··· DATASET EXTRACT

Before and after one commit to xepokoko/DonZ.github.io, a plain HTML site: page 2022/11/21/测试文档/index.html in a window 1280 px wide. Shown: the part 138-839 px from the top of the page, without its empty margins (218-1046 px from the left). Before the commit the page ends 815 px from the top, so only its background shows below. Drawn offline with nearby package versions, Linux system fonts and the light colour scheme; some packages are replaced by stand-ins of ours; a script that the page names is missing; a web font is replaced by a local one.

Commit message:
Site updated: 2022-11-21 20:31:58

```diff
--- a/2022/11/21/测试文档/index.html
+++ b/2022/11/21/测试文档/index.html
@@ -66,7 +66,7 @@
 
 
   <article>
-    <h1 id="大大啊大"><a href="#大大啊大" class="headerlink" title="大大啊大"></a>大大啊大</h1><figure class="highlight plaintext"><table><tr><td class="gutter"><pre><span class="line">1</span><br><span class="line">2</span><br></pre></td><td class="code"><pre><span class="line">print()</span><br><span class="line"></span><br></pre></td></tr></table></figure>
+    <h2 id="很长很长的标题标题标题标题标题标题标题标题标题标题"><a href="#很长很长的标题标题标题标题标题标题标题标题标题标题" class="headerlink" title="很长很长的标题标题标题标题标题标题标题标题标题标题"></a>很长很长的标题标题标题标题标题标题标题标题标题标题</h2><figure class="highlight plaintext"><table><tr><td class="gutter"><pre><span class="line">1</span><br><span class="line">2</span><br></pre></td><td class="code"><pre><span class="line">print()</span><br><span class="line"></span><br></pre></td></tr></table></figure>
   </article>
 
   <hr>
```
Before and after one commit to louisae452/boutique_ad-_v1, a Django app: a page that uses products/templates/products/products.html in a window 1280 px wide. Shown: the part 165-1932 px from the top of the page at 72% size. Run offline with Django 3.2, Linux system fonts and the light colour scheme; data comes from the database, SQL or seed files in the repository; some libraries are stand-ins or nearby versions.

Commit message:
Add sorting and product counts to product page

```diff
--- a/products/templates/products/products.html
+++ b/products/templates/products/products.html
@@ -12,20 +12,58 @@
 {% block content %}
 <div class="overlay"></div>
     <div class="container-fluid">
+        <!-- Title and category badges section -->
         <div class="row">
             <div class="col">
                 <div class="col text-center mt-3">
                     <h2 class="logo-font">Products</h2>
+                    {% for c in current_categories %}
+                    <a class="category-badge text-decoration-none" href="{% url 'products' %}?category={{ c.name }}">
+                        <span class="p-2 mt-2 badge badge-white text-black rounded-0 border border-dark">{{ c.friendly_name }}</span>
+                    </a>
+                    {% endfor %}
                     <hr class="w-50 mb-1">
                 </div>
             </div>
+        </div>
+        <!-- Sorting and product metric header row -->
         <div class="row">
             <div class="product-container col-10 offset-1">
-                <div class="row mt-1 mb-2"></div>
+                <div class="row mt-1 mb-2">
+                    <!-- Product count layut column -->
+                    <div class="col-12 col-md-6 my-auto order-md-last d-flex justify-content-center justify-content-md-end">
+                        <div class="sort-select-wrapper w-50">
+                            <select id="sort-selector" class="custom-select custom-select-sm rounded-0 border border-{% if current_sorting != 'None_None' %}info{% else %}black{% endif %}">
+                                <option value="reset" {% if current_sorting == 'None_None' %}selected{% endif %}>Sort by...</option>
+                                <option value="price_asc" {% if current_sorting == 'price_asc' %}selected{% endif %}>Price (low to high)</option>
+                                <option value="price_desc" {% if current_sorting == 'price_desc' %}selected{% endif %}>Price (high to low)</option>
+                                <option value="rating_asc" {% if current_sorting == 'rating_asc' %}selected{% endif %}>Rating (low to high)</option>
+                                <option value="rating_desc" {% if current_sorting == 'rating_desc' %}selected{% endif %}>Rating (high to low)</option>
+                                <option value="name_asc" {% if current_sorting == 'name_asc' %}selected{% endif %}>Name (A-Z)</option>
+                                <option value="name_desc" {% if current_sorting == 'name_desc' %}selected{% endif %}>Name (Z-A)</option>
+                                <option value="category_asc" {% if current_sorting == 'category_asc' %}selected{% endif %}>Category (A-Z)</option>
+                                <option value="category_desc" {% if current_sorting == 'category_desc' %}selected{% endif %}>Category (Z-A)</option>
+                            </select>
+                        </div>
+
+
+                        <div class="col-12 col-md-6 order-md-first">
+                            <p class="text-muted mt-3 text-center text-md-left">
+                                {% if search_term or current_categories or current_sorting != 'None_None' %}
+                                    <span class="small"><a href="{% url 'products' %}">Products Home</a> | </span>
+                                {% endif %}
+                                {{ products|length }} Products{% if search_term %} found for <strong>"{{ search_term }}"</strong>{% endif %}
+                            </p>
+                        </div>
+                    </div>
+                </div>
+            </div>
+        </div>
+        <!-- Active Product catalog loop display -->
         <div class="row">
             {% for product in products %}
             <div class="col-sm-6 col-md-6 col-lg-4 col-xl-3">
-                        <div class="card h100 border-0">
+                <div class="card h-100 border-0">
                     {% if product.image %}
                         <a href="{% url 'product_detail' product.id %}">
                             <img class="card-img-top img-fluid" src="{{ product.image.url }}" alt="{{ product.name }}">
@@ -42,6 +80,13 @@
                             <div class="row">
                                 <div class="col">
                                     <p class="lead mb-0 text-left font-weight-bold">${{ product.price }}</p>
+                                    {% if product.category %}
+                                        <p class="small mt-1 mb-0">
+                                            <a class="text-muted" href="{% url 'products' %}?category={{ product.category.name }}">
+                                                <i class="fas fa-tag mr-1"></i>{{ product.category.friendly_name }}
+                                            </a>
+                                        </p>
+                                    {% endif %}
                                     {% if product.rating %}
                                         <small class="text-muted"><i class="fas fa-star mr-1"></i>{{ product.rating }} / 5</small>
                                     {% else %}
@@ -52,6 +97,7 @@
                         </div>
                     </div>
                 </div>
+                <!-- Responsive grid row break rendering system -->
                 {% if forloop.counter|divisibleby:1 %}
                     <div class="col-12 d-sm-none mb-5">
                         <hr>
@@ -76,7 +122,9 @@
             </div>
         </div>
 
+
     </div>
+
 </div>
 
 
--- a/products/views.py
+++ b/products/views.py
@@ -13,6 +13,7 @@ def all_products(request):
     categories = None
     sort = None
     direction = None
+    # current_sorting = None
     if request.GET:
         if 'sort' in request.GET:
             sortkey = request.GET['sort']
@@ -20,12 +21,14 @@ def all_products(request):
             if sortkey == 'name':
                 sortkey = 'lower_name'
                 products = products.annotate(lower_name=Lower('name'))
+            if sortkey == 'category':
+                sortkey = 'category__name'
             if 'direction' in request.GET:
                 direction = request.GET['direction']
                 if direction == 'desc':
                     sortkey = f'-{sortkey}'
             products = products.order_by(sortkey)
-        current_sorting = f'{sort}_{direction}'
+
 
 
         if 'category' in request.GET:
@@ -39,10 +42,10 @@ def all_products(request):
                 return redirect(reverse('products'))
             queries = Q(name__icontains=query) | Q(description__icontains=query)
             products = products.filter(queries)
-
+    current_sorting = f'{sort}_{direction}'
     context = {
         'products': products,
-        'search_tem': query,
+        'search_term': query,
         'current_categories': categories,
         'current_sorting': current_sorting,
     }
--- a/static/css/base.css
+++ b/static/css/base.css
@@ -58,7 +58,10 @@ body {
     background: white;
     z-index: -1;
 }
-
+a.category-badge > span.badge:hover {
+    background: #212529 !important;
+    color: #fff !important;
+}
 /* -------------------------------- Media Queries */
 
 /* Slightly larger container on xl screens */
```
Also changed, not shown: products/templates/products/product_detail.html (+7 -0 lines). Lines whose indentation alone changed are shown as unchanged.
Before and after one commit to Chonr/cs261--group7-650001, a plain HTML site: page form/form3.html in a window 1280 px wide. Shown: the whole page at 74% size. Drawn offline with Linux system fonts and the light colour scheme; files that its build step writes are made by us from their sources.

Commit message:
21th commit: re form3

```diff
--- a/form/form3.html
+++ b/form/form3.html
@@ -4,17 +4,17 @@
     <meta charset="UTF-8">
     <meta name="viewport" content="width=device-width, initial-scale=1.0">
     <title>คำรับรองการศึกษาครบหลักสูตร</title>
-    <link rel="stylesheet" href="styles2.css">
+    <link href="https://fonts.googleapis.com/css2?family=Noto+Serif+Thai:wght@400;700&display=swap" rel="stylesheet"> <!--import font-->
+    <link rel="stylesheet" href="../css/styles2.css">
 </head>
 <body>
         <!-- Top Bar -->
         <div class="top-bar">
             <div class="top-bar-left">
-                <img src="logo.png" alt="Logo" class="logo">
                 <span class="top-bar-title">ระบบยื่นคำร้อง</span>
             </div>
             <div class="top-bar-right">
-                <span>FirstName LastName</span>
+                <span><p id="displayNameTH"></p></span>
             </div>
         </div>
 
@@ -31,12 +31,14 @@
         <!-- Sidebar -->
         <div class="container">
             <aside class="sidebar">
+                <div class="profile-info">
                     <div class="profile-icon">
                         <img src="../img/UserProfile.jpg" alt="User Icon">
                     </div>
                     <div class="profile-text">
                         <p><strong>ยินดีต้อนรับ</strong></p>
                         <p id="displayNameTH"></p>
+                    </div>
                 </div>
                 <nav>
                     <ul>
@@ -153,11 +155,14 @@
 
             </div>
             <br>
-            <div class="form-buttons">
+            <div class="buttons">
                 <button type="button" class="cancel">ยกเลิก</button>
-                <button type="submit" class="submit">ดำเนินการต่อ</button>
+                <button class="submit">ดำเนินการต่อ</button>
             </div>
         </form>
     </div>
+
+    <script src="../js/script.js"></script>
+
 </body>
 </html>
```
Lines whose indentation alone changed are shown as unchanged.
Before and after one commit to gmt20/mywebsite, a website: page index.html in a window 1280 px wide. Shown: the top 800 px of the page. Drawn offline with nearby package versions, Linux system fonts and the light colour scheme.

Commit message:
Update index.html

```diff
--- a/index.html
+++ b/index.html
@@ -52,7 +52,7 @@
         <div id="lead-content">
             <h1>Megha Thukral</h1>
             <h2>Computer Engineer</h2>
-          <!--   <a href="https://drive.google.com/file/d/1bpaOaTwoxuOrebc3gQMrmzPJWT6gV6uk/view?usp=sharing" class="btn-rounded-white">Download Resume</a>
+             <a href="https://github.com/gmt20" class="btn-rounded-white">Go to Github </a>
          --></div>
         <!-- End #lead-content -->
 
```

······

*HOW TO COMPLETE THIS TASK*. Return each line of the data above that includes the word "sortkey".

*EXERCISE OUTPUT*.
             sortkey = request.GET['sort']
             if sortkey == 'name':
                 sortkey = 'lower_name'
+            if sortkey == 'category':
+                sortkey = 'category__name'
                     sortkey = f'-{sortkey}'
             products = products.order_by(sortkey)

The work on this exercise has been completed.